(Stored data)
-----
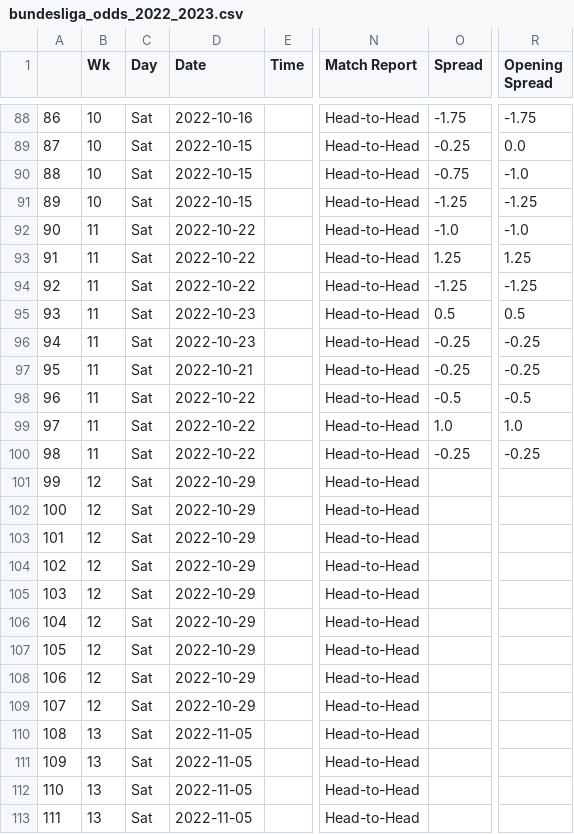
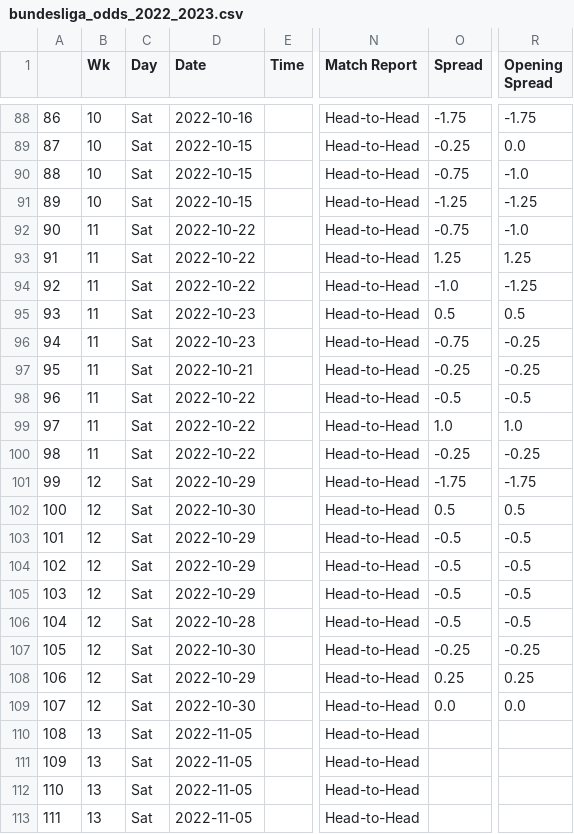
Before and after one commit to ZeNoonan/premier_league, a CSV file: bundesliga_odds_2022_2023.csv, drawn as a sheet; only a part is shown, gaps mark what is left out; the diff names each change by its address in the sheet, - before the commit and + after, or states it on an @@ line.

Commit message:
update

```diff
--- a/bundesliga_odds_2022_2023.csv
+++ b/bundesliga_odds_2022_2023.csv
-O92 (Spread): -1.0
+O92 (Spread): -0.75
-O94 (Spread): -1.25
+O94 (Spread): -1.0
-O96 (Spread): -0.25
+O96 (Spread): -0.75
-O101 (Spread): (empty)
+O101 (Spread): -1.75
-R101 (Opening Spread): (empty)
+R101 (Opening Spread): -1.75
-D102 (Date): 2022-10-29
+D102 (Date): 2022-10-30
-O102 (Spread): (empty)
+O102 (Spread): 0.5
-R102 (Opening Spread): (empty)
+R102 (Opening Spread): 0.5
-O103:O106 (Spread): (empty)
+O103:O106 (Spread): -0.5
-R103:R106 (Opening Spread): (empty)
+R103:R106 (Opening Spread): -0.5
-D106 (Date): 2022-10-29
+D106 (Date): 2022-10-28
-D107 (Date): 2022-10-29
+D107 (Date): 2022-10-30
-O107 (Spread): (empty)
+O107 (Spread): -0.25
-R107 (Opening Spread): (empty)
+R107 (Opening Spread): -0.25
-O108 (Spread): (empty)
+O108 (Spread): 0.25
-R108 (Opening Spread): (empty)
+R108 (Opening Spread): 0.25
-D109 (Date): 2022-10-29
+D109 (Date): 2022-10-30
-O109 (Spread): (empty)
+O109 (Spread): 0.0
-R109 (Opening Spread): (empty)
+R109 (Opening Spread): 0.0
```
-----
→ **HOW TO COMPLETE THIS TASK**
The response must repeat all the lines above exactly and include no pictures.

→ **SOLVED EXERCISE**
Before and after one commit to ZeNoonan/premier_league, a CSV file: bundesliga_odds_2022_2023.csv, drawn as a sheet; only a part is shown, gaps mark what is left out; the diff names each change by its address in the sheet, - before the commit and + after, or states it on an @@ line.

Commit message:
update

```diff
--- a/bundesliga_odds_2022_2023.csv
+++ b/bundesliga_odds_2022_2023.csv
-O92 (Spread): -1.0
+O92 (Spread): -0.75
-O94 (Spread): -1.25
+O94 (Spread): -1.0
-O96 (Spread): -0.25
+O96 (Spread): -0.75
-O101 (Spread): (empty)
+O101 (Spread): -1.75
-R101 (Opening Spread): (empty)
+R101 (Opening Spread): -1.75
-D102 (Date): 2022-10-29
+D102 (Date): 2022-10-30
-O102 (Spread): (empty)
+O102 (Spread): 0.5
-R102 (Opening Spread): (empty)
+R102 (Opening Spread): 0.5
-O103:O106 (Spread): (empty)
+O103:O106 (Spread): -0.5
-R103:R106 (Opening Spread): (empty)
+R103:R106 (Opening Spread): -0.5
-D106 (Date): 2022-10-29
+D106 (Date): 2022-10-28
-D107 (Date): 2022-10-29
+D107 (Date): 2022-10-30
-O107 (Spread): (empty)
+O107 (Spread): -0.25
-R107 (Opening Spread): (empty)
+R107 (Opening Spread): -0.25
-O108 (Spread): (empty)
+O108 (Spread): 0.25
-R108 (Opening Spread): (empty)
+R108 (Opening Spread): 0.25
-D109 (Date): 2022-10-29
+D109 (Date): 2022-10-30
-O109 (Spread): (empty)
+O109 (Spread): 0.0
-R109 (Opening Spread): (empty)
+R109 (Opening Spread): 0.0
```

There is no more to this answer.